[Stored dataset items]
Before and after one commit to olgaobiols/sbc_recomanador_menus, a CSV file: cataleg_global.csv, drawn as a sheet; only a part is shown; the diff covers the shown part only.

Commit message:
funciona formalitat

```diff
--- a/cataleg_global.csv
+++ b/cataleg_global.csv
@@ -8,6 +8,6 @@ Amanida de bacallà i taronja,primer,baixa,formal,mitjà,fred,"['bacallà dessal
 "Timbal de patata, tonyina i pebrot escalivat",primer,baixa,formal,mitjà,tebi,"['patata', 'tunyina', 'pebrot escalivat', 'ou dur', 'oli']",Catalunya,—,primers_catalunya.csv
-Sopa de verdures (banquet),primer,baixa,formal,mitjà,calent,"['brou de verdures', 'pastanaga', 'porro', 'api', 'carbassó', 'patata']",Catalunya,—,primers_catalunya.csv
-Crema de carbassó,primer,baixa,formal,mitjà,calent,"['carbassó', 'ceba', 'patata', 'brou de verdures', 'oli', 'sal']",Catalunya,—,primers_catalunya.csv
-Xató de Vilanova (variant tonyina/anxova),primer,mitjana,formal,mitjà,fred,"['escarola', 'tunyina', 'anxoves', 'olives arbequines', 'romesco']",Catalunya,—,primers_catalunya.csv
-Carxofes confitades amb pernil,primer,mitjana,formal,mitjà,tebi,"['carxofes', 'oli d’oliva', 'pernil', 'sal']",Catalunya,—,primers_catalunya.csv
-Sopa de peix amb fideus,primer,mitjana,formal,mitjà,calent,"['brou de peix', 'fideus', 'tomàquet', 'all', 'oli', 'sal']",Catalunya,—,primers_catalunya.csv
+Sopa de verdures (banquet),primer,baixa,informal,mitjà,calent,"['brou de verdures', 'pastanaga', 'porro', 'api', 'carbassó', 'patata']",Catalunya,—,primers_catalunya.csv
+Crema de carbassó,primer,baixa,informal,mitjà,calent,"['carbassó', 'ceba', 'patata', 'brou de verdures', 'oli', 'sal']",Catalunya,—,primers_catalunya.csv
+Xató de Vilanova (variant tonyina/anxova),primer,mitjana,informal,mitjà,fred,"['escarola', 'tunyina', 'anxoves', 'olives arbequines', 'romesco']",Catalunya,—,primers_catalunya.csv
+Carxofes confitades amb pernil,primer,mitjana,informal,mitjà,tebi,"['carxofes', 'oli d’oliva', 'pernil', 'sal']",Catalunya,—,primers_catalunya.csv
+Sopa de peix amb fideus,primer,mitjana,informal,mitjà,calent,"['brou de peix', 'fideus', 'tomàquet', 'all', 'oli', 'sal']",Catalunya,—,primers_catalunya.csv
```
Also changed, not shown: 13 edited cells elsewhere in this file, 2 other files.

### THE PROBLEM
Which lines of the data include the word "carbassó"? Copy each one.

### TASK OUTPUT
-Sopa de verdures (banquet),primer,baixa,formal,mitjà,calent,"['brou de verdures', 'pastanaga', 'porro', 'api', 'carbassó', 'patata']",Catalunya,—,primers_catalunya.csv
-Crema de carbassó,primer,baixa,formal,mitjà,calent,"['carbassó', 'ceba', 'patata', 'brou de verdures', 'oli', 'sal']",Catalunya,—,primers_catalunya.csv
+Sopa de verdures (banquet),primer,baixa,informal,mitjà,calent,"['brou de verdures', 'pastanaga', 'porro', 'api', 'carbassó', 'patata']",Catalunya,—,primers_catalunya.csv
+Crema de carbassó,primer,baixa,informal,mitjà,calent,"['carbassó', 'ceba', 'patata', 'brou de verdures', 'oli', 'sal']",Catalunya,—,primers_catalunya.csv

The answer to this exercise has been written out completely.